Partial contents: — Princess Felicia and the dragon, by Wendy Rutherford. — The pink cube, by Monica Hughes. — Harry and the devil, by Angelo Furlan. — Pineyporc, by Lynn Davies. — Dragons at mooncastle, by Joanne Findon. — The day Ricky remembered the deer, by Sheryl McFarlane. — Those pictures, by Martyn Godfrey. — Flamingo the magic falcon, by Catherine Buckaway. — The mystical island, by J. M. Rattray. — Those big stinky cows, by Anita Krumins. — Cat Mundy’s magic, by Welwyn Wilton Katz. — How Elsa became an artist, by Mary Alice Thompson. — Ski lodge mystery, by Joan Weir. — Magic Mom, by Gillian Richardson. — Mother’s day card, by Shirlee Smith Matheson. — The horned helmet, by Joyce Barkhouse. — Diamond Ed, by Marjorie Holland.
“When the people looked at all the sadness and evil in the world, they had trouble believing that God was in charge. ‘God’s kingdom,’ said Jesus, ‘is as tiny as the smallest of seeds, but when it is planted it grows into such a huge tree that the birds make their nests in its branches.'” Newbery Medalist & minister’s wife Katherine Paterson retells the life of Jesus in simple, beautiful language for all ages, making the story new again through her trademark generosity and compassion. Iconic images from Jesus’s life light the text with the same warmth and directness. A perfect gift book!

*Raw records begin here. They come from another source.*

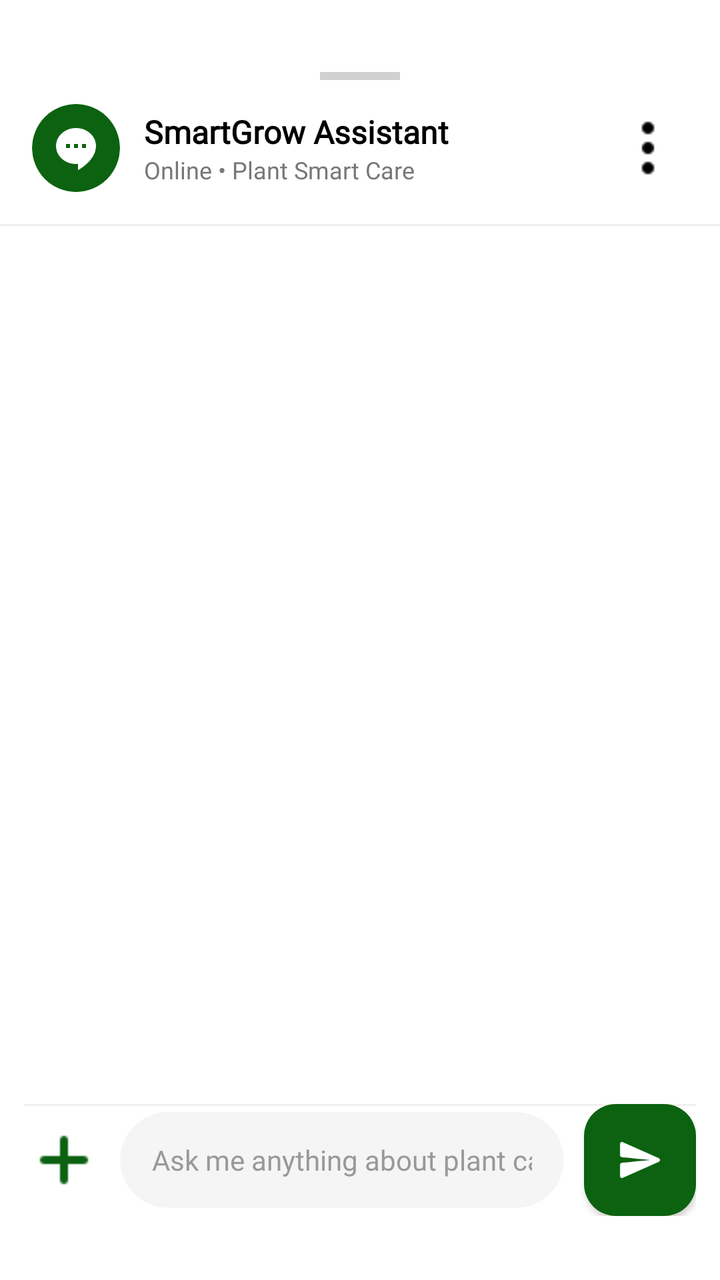
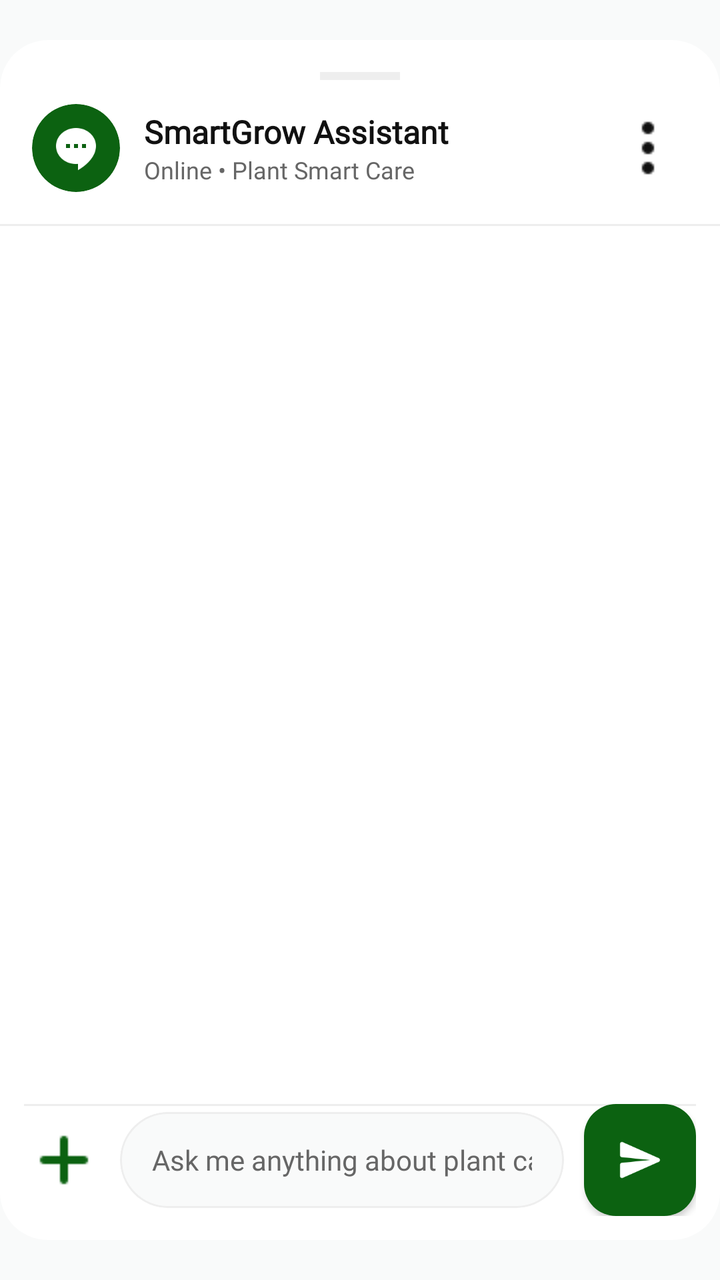

An Android layout rendered at two revisions. The XML below is the earlier revision; the diff shows what the commit changed to produce the second picture.
<!-- AndroidManifest.xml: application theme Theme.SmartGrow -->
<!-- res/layout/dialog_chat_assistant.xml -->
<?xml version="1.0" encoding="utf-8"?>
<androidx.constraintlayout.widget.ConstraintLayout
    xmlns:android="http://schemas.android.com/apk/res/android"
    xmlns:app="http://schemas.android.com/apk/res-auto"
    android:layout_width="match_parent"
    android:layout_height="wrap_content"
    android:background="@android:color/transparent">

    <com.google.android.material.card.MaterialCardView
        android:layout_width="match_parent"
        android:layout_height="600dp"
        app:cardCornerRadius="24dp"
        app:cardElevation="0dp"
        app:cardBackgroundColor="#FFFFFF"
        app:strokeWidth="0dp"
        app:layout_constraintTop_toTopOf="parent"
        app:layout_constraintBottom_toBottomOf="parent">

        <androidx.constraintlayout.widget.ConstraintLayout
            android:layout_width="match_parent"
            android:layout_height="match_parent">
            
            <androidx.constraintlayout.widget.ConstraintLayout
                android:id="@+id/layout_chat_header"
                android:layout_width="match_parent"
                android:layout_height="wrap_content"
                android:padding="16dp"
                app:layout_constraintTop_toTopOf="parent">

                <View
                    android:id="@+id/view_drag_handle"
                    android:layout_width="40dp"
                    android:layout_height="4dp"
                    android:background="#D0D0D0"
                    app:layout_constraintTop_toTopOf="parent"
                    app:layout_constraintStart_toStartOf="parent"
                    app:layout_constraintEnd_toEndOf="parent"/>

                <com.google.android.material.card.MaterialCardView
                    android:id="@+id/card_chat_icon"
                    android:layout_width="44dp"
                    android:layout_height="44dp"
                    android:layout_marginTop="12dp"
                    app:cardCornerRadius="22dp"
                    app:cardBackgroundColor="#0C6211"
                    app:strokeWidth="0dp"
                    app:layout_constraintTop_toBottomOf="@id/view_drag_handle"
                    app:layout_constraintStart_toStartOf="parent">
                    <ImageView
                        android:layout_width="24dp"
                        android:layout_height="24dp"
                        android:src="@drawable/ic_chat_bubble_white"
                        android:layout_gravity="center"
                        app:tint="#FFFFFF"/>
                </com.google.android.material.card.MaterialCardView>

                <LinearLayout
                    android:layout_width="0dp"
                    android:layout_height="wrap_content"
                    android:orientation="vertical"
                    android:layout_marginLeft="12dp"
                    app:layout_constraintTop_toTopOf="@id/card_chat_icon"
                    app:layout_constraintBottom_toBottomOf="@id/card_chat_icon"
                    app:layout_constraintStart_toEndOf="@id/card_chat_icon"
                    app:layout_constraintEnd_toStartOf="@id/ib_chat_menu">

                    <TextView
                        android:layout_width="wrap_content"
                        android:layout_height="wrap_content"
                        android:text="SmartGrow Assistant"
                        android:textColor="#000000"
                        android:textSize="16sp"
                        android:textStyle="bold"
                        android:fontFamily="@font/poppins"/>

                    <TextView
                        android:id="@+id/tv_assistant_status"
                        android:layout_width="wrap_content"
                        android:layout_height="wrap_content"
                        android:text="Online • Plant Smart Care"
                        android:textColor="#777777"
                        android:textSize="12sp"
                        android:fontFamily="@font/poppins"/>
                </LinearLayout>

                <ImageButton
                    android:id="@+id/ib_chat_menu"
                    android:layout_width="40dp"
                    android:layout_height="40dp"
                    android:background="?attr/selectableItemBackgroundBorderless"
                    android:src="@drawable/ic_more_vert"
                    app:tint="#000000"
                    app:layout_constraintTop_toTopOf="@id/card_chat_icon"
                    app:layout_constraintBottom_toBottomOf="@id/card_chat_icon"
                    app:layout_constraintEnd_toEndOf="parent"/>

            </androidx.constraintlayout.widget.ConstraintLayout>

            <View
                android:id="@+id/header_divider"
                android:layout_width="match_parent"
                android:layout_height="1dp"
                android:background="#EEEEEE"
                app:layout_constraintTop_toBottomOf="@id/layout_chat_header"/>

            
            <androidx.recyclerview.widget.RecyclerView
                android:id="@+id/rv_chat_messages_list"
                android:layout_width="match_parent"
                android:layout_height="0dp"
                android:padding="16dp"
                android:clipToPadding="false"
                app:layout_constraintTop_toBottomOf="@id/header_divider"
                app:layout_constraintBottom_toTopOf="@id/layout_input_bar"/>

            
            <androidx.constraintlayout.widget.ConstraintLayout
                android:id="@+id/layout_input_bar"
                android:layout_width="match_parent"
                android:layout_height="wrap_content"
                android:padding="12dp"
                android:background="#FFFFFF"
                app:layout_constraintBottom_toBottomOf="parent">

                <View
                    android:layout_width="match_parent"
                    android:layout_height="1dp"
                    android:background="#F0F0F0"
                    app:layout_constraintTop_toTopOf="parent"/>

                

                

                <ImageButton
                    android:id="@+id/ib_chat_attach"
                    android:layout_width="40dp"
                    android:layout_height="40dp"
                    android:background="?attr/selectableItemBackgroundBorderless"
                    android:contentDescription="Attach Media o Image Source"
                    android:src="@drawable/ic_plus_sign"
                    app:layout_constraintBottom_toBottomOf="parent"
                    app:layout_constraintStart_toStartOf="parent"
                    app:layout_constraintTop_toTopOf="parent"
                    app:tint="#0C6211" />

                <com.google.android.material.card.MaterialCardView
                    android:layout_width="0dp"
                    android:layout_height="48dp"
                    android:layout_marginLeft="8dp"
                    android:layout_marginRight="10dp"
                    app:cardCornerRadius="24dp"
                    app:cardBackgroundColor="#F5F5F5"
                    app:strokeWidth="0dp"
                    app:cardElevation="0dp"
                    app:layout_constraintTop_toTopOf="parent"
                    app:layout_constraintBottom_toBottomOf="parent"
                    app:layout_constraintStart_toEndOf="@id/ib_chat_attach"
                    app:layout_constraintEnd_toStartOf="@id/fab_send_message">

                    <EditText
                        android:id="@+id/et_chat_input"
                        android:layout_width="match_parent"
                        android:layout_height="match_parent"
                        android:hint="Ask me anything about plant care..."
                        android:textColorHint="#999999"
                        android:textColor="#333333"
                        android:textSize="14sp"
                        android:fontFamily="@font/poppins"
                        android:background="@android:color/transparent"
                        android:paddingHorizontal="16dp"
                        android:inputType="textCapSentences"
                        android:maxLines="3"
                        android:importantForAutofill="no"/>
                </com.google.android.material.card.MaterialCardView>

                
                <com.google.android.material.floatingactionbutton.FloatingActionButton
                    android:id="@+id/fab_send_message"
                    android:layout_width="wrap_content"
                    android:layout_height="wrap_content"
                    android:src="@drawable/ic_send"
                    app:backgroundTint="#0C6211"
                    app:fabSize="mini"
                    app:tint="#FFFFFF"
                    app:elevation="2dp"
                    app:layout_constraintTop_toTopOf="parent"
                    app:layout_constraintBottom_toBottomOf="parent"
                    app:layout_constraintEnd_toEndOf="parent"
                    android:contentDescription="Send message"/>

            </androidx.constraintlayout.widget.ConstraintLayout>

        </androidx.constraintlayout.widget.ConstraintLayout>
    </com.google.android.material.card.MaterialCardView>
</androidx.constraintlayout.widget.ConstraintLayout>
<!-- resources referenced by this layout -->
<resources>
  <!-- drawable ic_chat_bubble_white: png bitmap (drawable, 1188 bytes) -->
  <!-- drawable ic_more_vert: png bitmap (drawable, 173 bytes) -->
  <!-- drawable ic_plus_sign: png bitmap (drawable, 190 bytes) -->
  <!-- drawable ic_send: png bitmap (drawable, 856 bytes) -->
  <style name="Theme.SmartGrow" parent="Base.Theme.SmartGrow" />
  <style name="Base.Theme.SmartGrow" parent="Theme.Material3.DayNight.NoActionBar">
          <item name="android:windowBackground">@android:color/white</item>
          <item name="android:windowDisablePreview">true</item>
  
          
          <item name="android:statusBarColor">#FFFFFF</item>
          <item name="android:windowLightStatusBar">true</item>
  
          
          <item name="android:navigationBarColor">#FFFFFF</item>
          <item name="android:windowLightNavigationBar" tools:targetApi="o">true</item>
  
          <item name="android:windowDrawsSystemBarBackgrounds">true</item>
          <item name="android:windowTranslucentStatus">false</item>
          <item name="android:windowTranslucentNavigation">false</item>
      </style>
</resources>

<!-- the commit's change to res/layout/dialog_chat_assistant.xml (unified diff, before → after) -->
@@ -11,7 +11,7 @@
         android:layout_height="600dp"
         app:cardCornerRadius="24dp"
         app:cardElevation="0dp"
-        app:cardBackgroundColor="#FFFFFF"
+        app:cardBackgroundColor="@color/card_background"
         app:strokeWidth="0dp"
         app:layout_constraintTop_toTopOf="parent"
         app:layout_constraintBottom_toBottomOf="parent">
@@ -31,7 +31,7 @@
                     android:id="@+id/view_drag_handle"
                     android:layout_width="40dp"
                     android:layout_height="4dp"
-                    android:background="#D0D0D0"
+                    android:background="@color/divider"
                     app:layout_constraintTop_toTopOf="parent"
                     app:layout_constraintStart_toStartOf="parent"
                     app:layout_constraintEnd_toEndOf="parent"/>
@@ -42,7 +42,7 @@
                     android:layout_height="44dp"
                     android:layout_marginTop="12dp"
                     app:cardCornerRadius="22dp"
-                    app:cardBackgroundColor="#0C6211"
+                    app:cardBackgroundColor="@color/primary_green"
                     app:strokeWidth="0dp"
                     app:layout_constraintTop_toBottomOf="@id/view_drag_handle"
                     app:layout_constraintStart_toStartOf="parent">
@@ -51,7 +51,7 @@
                         android:layout_height="24dp"
                         android:src="@drawable/ic_chat_bubble_white"
                         android:layout_gravity="center"
-                        app:tint="#FFFFFF"/>
+                        app:tint="@color/white"/>
                 </com.google.android.material.card.MaterialCardView>
 
                 <LinearLayout
@@ -68,7 +68,7 @@
                         android:layout_width="wrap_content"
                         android:layout_height="wrap_content"
                         android:text="SmartGrow Assistant"
-                        android:textColor="#000000"
+                        android:textColor="@color/text_primary"
                         android:textSize="16sp"
                         android:textStyle="bold"
                         android:fontFamily="@font/poppins"/>
@@ -78,7 +78,7 @@
                         android:layout_width="wrap_content"
                         android:layout_height="wrap_content"
                         android:text="Online • Plant Smart Care"
-                        android:textColor="#777777"
+                        android:textColor="@color/text_secondary"
                         android:textSize="12sp"
                         android:fontFamily="@font/poppins"/>
                 </LinearLayout>
@@ -89,7 +89,7 @@
                     android:layout_height="40dp"
                     android:background="?attr/selectableItemBackgroundBorderless"
                     android:src="@drawable/ic_more_vert"
-                    app:tint="#000000"
+                    app:tint="@color/text_primary"
                     app:layout_constraintTop_toTopOf="@id/card_chat_icon"
                     app:layout_constraintBottom_toBottomOf="@id/card_chat_icon"
                     app:layout_constraintEnd_toEndOf="parent"/>
@@ -100,7 +100,7 @@
                 android:id="@+id/header_divider"
                 android:layout_width="match_parent"
                 android:layout_height="1dp"
-                android:background="#EEEEEE"
+                android:background="@color/divider"
                 app:layout_constraintTop_toBottomOf="@id/layout_chat_header"/>
 
             
@@ -119,13 +119,13 @@
                 android:layout_width="match_parent"
                 android:layout_height="wrap_content"
                 android:padding="12dp"
-                android:background="#FFFFFF"
+                android:background="@color/card_background"
                 app:layout_constraintBottom_toBottomOf="parent">
 
                 <View
                     android:layout_width="match_parent"
                     android:layout_height="1dp"
-                    android:background="#F0F0F0"
+                    android:background="@color/divider"
                     app:layout_constraintTop_toTopOf="parent"/>
 
                 
@@ -142,7 +142,7 @@
                     app:layout_constraintBottom_toBottomOf="parent"
                     app:layout_constraintStart_toStartOf="parent"
                     app:layout_constraintTop_toTopOf="parent"
-                    app:tint="#0C6211" />
+                    app:tint="@color/primary_green" />
 
                 <com.google.android.material.card.MaterialCardView
                     android:layout_width="0dp"
@@ -150,8 +150,9 @@
                     android:layout_marginLeft="8dp"
                     android:layout_marginRight="10dp"
                     app:cardCornerRadius="24dp"
-                    app:cardBackgroundColor="#F5F5F5"
-                    app:strokeWidth="0dp"
+                    app:cardBackgroundColor="@color/background"
+                    app:strokeWidth="1dp"
+                    app:strokeColor="@color/divider"
                     app:cardElevation="0dp"
                     app:layout_constraintTop_toTopOf="parent"
                     app:layout_constraintBottom_toBottomOf="parent"
@@ -163,8 +164,8 @@
                         android:layout_width="match_parent"
                         android:layout_height="match_parent"
                         android:hint="Ask me anything about plant care..."
-                        android:textColorHint="#999999"
-                        android:textColor="#333333"
+                        android:textColorHint="@color/text_secondary"
+                        android:textColor="@color/text_primary"
                         android:textSize="14sp"
                         android:fontFamily="@font/poppins"
                         android:background="@android:color/transparent"
@@ -180,9 +181,9 @@
                     android:layout_width="wrap_content"
                     android:layout_height="wrap_content"
                     android:src="@drawable/ic_send"
-                    app:backgroundTint="#0C6211"
+                    app:backgroundTint="@color/primary_green"
                     app:fabSize="mini"
-                    app:tint="#FFFFFF"
+                    app:tint="@color/white"
                     app:elevation="2dp"
                     app:layout_constraintTop_toTopOf="parent"
                     app:layout_constraintBottom_toBottomOf="parent"
<!-- resource entries referenced after the edit -->
@@ -1,20 +1,27 @@
 <!-- resources referenced by this layout -->
 <resources>
+  <color name="background">#F9FAFA</color>
+  <color name="card_background">#FFFFFF</color>
+  <color name="divider">#EEEEEE</color>
+  <color name="primary_green">#0C6211</color>
+  <color name="text_primary">#111111</color>
+  <color name="text_secondary">#666666</color>
+  <color name="white">#FFFFFFFF</color>
   <!-- drawable ic_chat_bubble_white: png bitmap (drawable, 1188 bytes) -->
   <!-- drawable ic_more_vert: png bitmap (drawable, 173 bytes) -->
   <!-- drawable ic_plus_sign: png bitmap (drawable, 190 bytes) -->
   <!-- drawable ic_send: png bitmap (drawable, 856 bytes) -->
   <style name="Theme.SmartGrow" parent="Base.Theme.SmartGrow" />
   <style name="Base.Theme.SmartGrow" parent="Theme.Material3.DayNight.NoActionBar">
-          <item name="android:windowBackground">@android:color/white</item>
+          <item name="android:windowBackground">@color/background</item>
           <item name="android:windowDisablePreview">true</item>
   
           
-          <item name="android:statusBarColor">#FFFFFF</item>
+          <item name="android:statusBarColor">@color/background</item>
           <item name="android:windowLightStatusBar">true</item>
   
           
-          <item name="android:navigationBarColor">#FFFFFF</item>
+          <item name="android:navigationBarColor">@color/background</item>
           <item name="android:windowLightNavigationBar" tools:targetApi="o">true</item>
   
           <item name="android:windowDrawsSystemBarBackgrounds">true</item>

The phrase “asylum seeker” is one heard in the media all the time. It stimulates fierce and controversial debate, in arguments about migration, race, and religion. The movement of people from poor or struggling countries to those where there may be opportunities for a better life is a constant in human history, but it is something with particular relevance in this time of wide-scale political and social upheaval. Featuring stories from youth based in trouble spots around the world — including Kosovo, Ethiopia, Vietnam, Eritrea, Zaire, Sudan, Somalia, Iraq, Zimbabwe, and Kurdistan — this collection of stories spotlights people who have been forced to leave their homes or families to seek help and shelter elsewhere. This book has no political axe to grind, simply recording the truth of these children’s stories without assigning blame. Some are about young people traveling to other countries; others are concerned with young ones left behind when parents are forced to flee. These are stories about physical and emotional suffering but also about humanity — of both those who endure unimaginable hardship and those who help them.
Candlewick Illustrated Classics are collectible editions that bring treasured stories to life with lavish full-color illustrations and elegant French flaps.This superb collection of thirteen Andersen tales includes “The Princess and the Pea,” “Thumbelina,” “The Emperor’s New Clothes,” “The Little Mermaid,” “The Ugly Duckling,” and “The Snow Queen.” Naomi Lewis’s translations brilliantly capture Andersen’s irresistible humor and conversational tone, and a whole host of memorable characters are brought to life in Joel Stewart’s fresh and whimsical illustrations.
Is it possible that the world’s most popular storybook characters know each other? Alma Flor Ada charms readers with this story told through a collection of letters that reveal the friendship between favorite storybook characters. Bright illustrations capture the humor of the interwoven stories, where all the characters meet at a birthday party for Goldilocks. Full color.